This sign reads “6” (like in national road 6) and, below, “Staung 85”.

After some rest and a shower we meet Vothear, my long time friend and guide in Kampong Thom, for diner. He is getting married next weekend. During our discussion it emerges that Maraile will return to Phnom Penh tomorrow morning, while Vothear and I proceed to Stung Treng, via Preah Vihear Province.

Smart hotel room

Views from the balcony

16 thoughts on “Kampong Chhang to Kampong Thom via the Dry Tonle Sap Flood Plains”

  1. First, I felt worried about the resumption from the temple’s gate in Kampong Chnang that you might lost your way and got in a dangerous area.
    The kid you cradled is so cute! Great adventure, anyways :o)

  2. Dear Stefan,

    We are glad that you are having good time in Cambodia.
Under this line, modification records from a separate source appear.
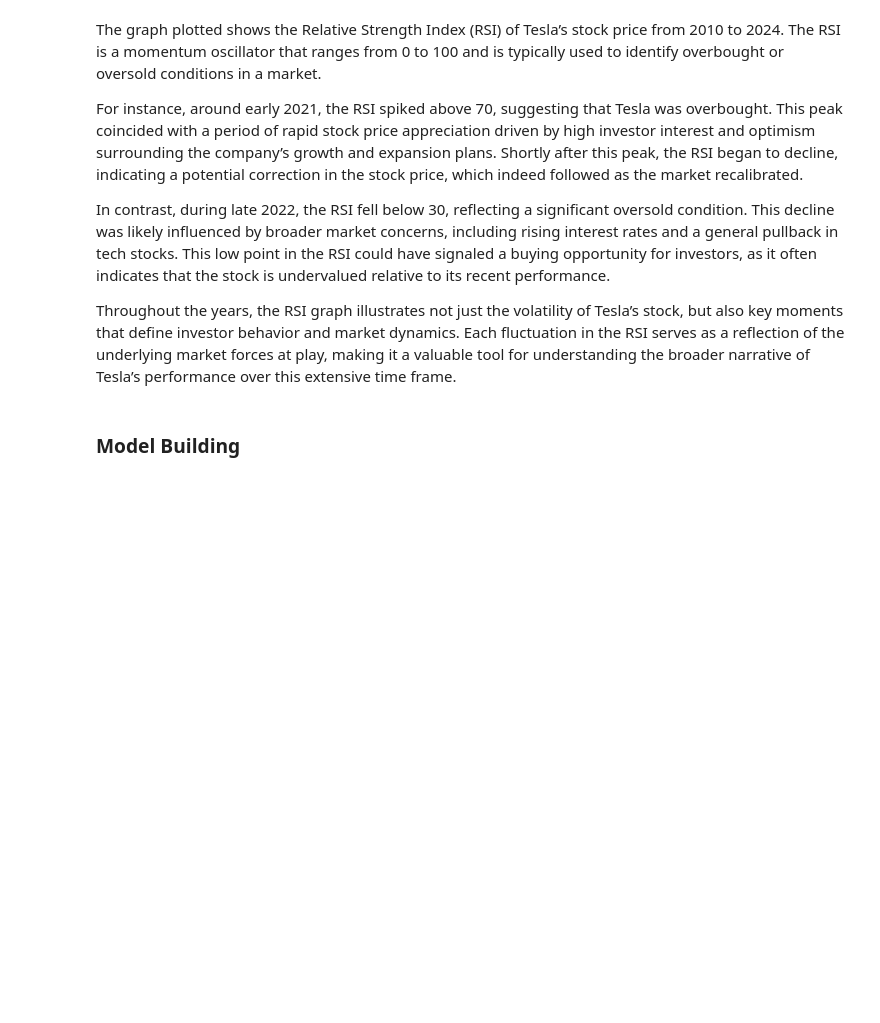
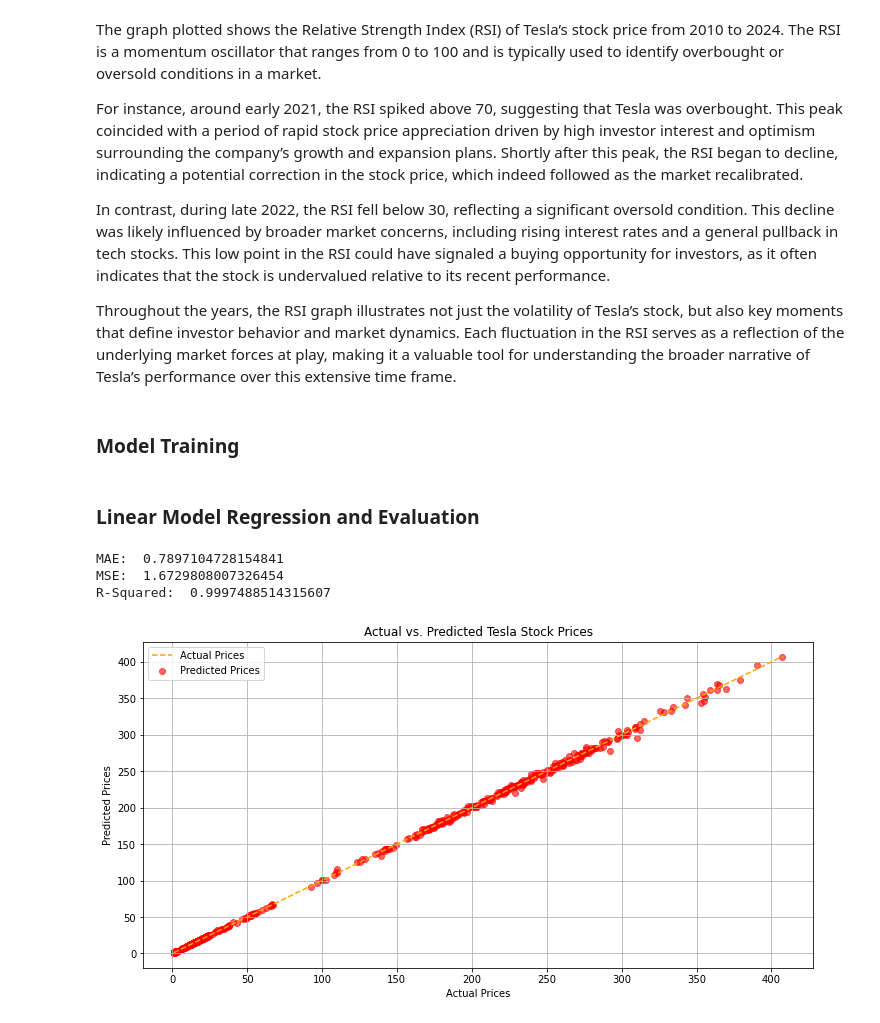
Before and after one commit to poojaapatell/Tesla-Stock-Prices-Project, a Jupyter notebook: TSLA Stock Data.ipynb, the cells around one changed output. Drawn from its saved outputs; the diff is of its cells as text; code cells hidden in the pictures; blank space fills up the shorter version.

Commit message:
linear regression model and scores added

```diff
--- a/TSLA Stock Data.ipynb
+++ b/TSLA Stock Data.ipynb
@@ -270,7 +265,7 @@ In contrast, during late 2022, the RSI fell below 30, reflecting a significant o
 
 Throughout the years, the RSI graph illustrates not just the volatility of Tesla’s stock, but also key moments that define investor behavior and market dynamics. Each fluctuation in the RSI serves as a reflection of the underlying market forces at play, making it a valuable tool for understanding the broader narrative of Tesla’s performance over this extensive time frame.
 # %% [markdown]
-### Model Building
+### Model Training
 # %%
 # Drop NaN values created by added features
 tesla_df.dropna(inplace=True)
@@ -285,3 +280,34 @@ features_scaled = scaler.fit_transform(features)
 
 # Splitting the dataset intro training and test sets
 X_train, X_test, y_train, y_test = train_test_split(features_scaled, target, test_size=0.25, random_state=42)
+# %% [markdown]
+### Linear Model Regression and Evaluation
+# %%
+linear_model = LinearRegression()
+linear_model.fit(X_train, y_train)
+y_pred = linear_model.predict(X_test)
+
+mae = mean_absolute_error(y_test, y_pred)
+rmse = mean_squared_error(y_test, y_pred, squared=False)
+r_sq = r2_score(y_test, y_pred)
+
+print("MAE: ", mae)
+print("MSE: ", rmse)
+print("R-Squared: ", r_sq)
+# %% [output]
+MAE:  0.7897104728154841
+MSE:  1.6729808007326454
+R-Squared:  0.9997488514315607
+# %%
+plt.figure(figsize=(12,6))
+plt.scatter(y_test, y_pred, alpha=0.6, color='red', label="Predicted Prices")
+plt.plot([min(y_test), max(y_test)], [min(y_test), max(y_test)], color='orange', linestyle='--', label="Actual Prices")
+
+plt.title("Actual vs. Predicted Tesla Stock Prices")
+plt.xlabel("Actual Prices")
+plt.ylabel("Predicted Prices")
+plt.legend()
+plt.grid(True)
+plt.show()
+# %% [output]
+[figure, added]
```
Also changed, not shown: parts of 1 cell of this notebook.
We are from the Ministry of Foreign Affairs & International Cooperation, and would like to share with your about e-Visa, where Visa to Cambodia could be applied online without visiting the embassy.

    We would like to share with you our recent collaboration with Travelfish where you could get a complimentary eGuide when apply for your travel Visa online. In conjunction with this, we would like to send a copy of the eGuide to your email, and hopefully you could share with us whether the eGuide was helpful?

    Thanks and best regards,
    e-Visa Consultant
    Ministry of Foreign Affairs and International Cooperation
    Kingdom of Cambodia

  3. Dear Jian,

    Apologies for my late response. I would be delighted if you could sent me your eGuide and will gladly share my comments with you.


  4. Hello from Spain!! This is a great blog. You have discovered many things of Cambodia that i didn’t know.

    Thank you for this and keep in that way!!!

    Congratulations for the blog and greetings

  5. Hello from Spain!! This is a great blog. You have discovered many things of Cambodia that i didn’t know.

    Thank you for this and keep in that way!!!

    Congratulations for the blog.


  6. Hello from Japan! Perhaps I was as glad to see the National Road 6 marker as you were at the time. Probably not though 🙂 I’ve actually been looking quite a while for a picture of such a marker so I have a better idea of the shape around the number. This will greatly help my ongoing project to locate, research, travel to and photograph the world’s roads named “42,” found on my webpage linked above. I suspect Cambodia’s 42 is unmarked, since different maps put it in different places. It branches off Road 4 from somewhere, though. Anyhow, I’ve enjoyed reading of your adventures so far!


  7. Hi… I came across your blog while searching for Cambodia information. I plan to go to Cambodia next month but I’m confused about the currency. I heard they use both USD and riel. Is that true? And I came across a site which we can apply visa online http://evisa.mfaic.gov.kh/ I wonder it is secure and reliable? Please guide.. Thanks..

  8. Hy from Italy, I’m planning a trip in Cambodia for March, I would like to know if (and where) you have rent the Motorbike. Do you think it’s good to ride one Motorbike in two (my friend do not have driving license), choosing safe roads…

  9. Wow, such a wonderful experience. I hope join you in one of such trip.

  10. Hey Stefan,

    I came across your website and have followed through your adventurous trip throughout Cambodian countryside. I was born in Cambodia and currently living in Canada since 1980s. Based on the description of your trip, I believed ½ way en route from Kampong Chhnang to Kompong Thom was my escape route in early 1977 during the killing fields. It ‘s a déjà vu for me when viewing your photographs. What a fantastic website you are doing here. It’s really interesting to read. I missed the countryside landscape of Cambodia. Good job Stefan


  11. Hi Wayne,

    Many thanks for your kind words. It gave me a shiver to read that this track was your escape route. I am glad you made it!

    Hope to meet in person one day, probably in Cambodia.

    Be well,

Leave a Reply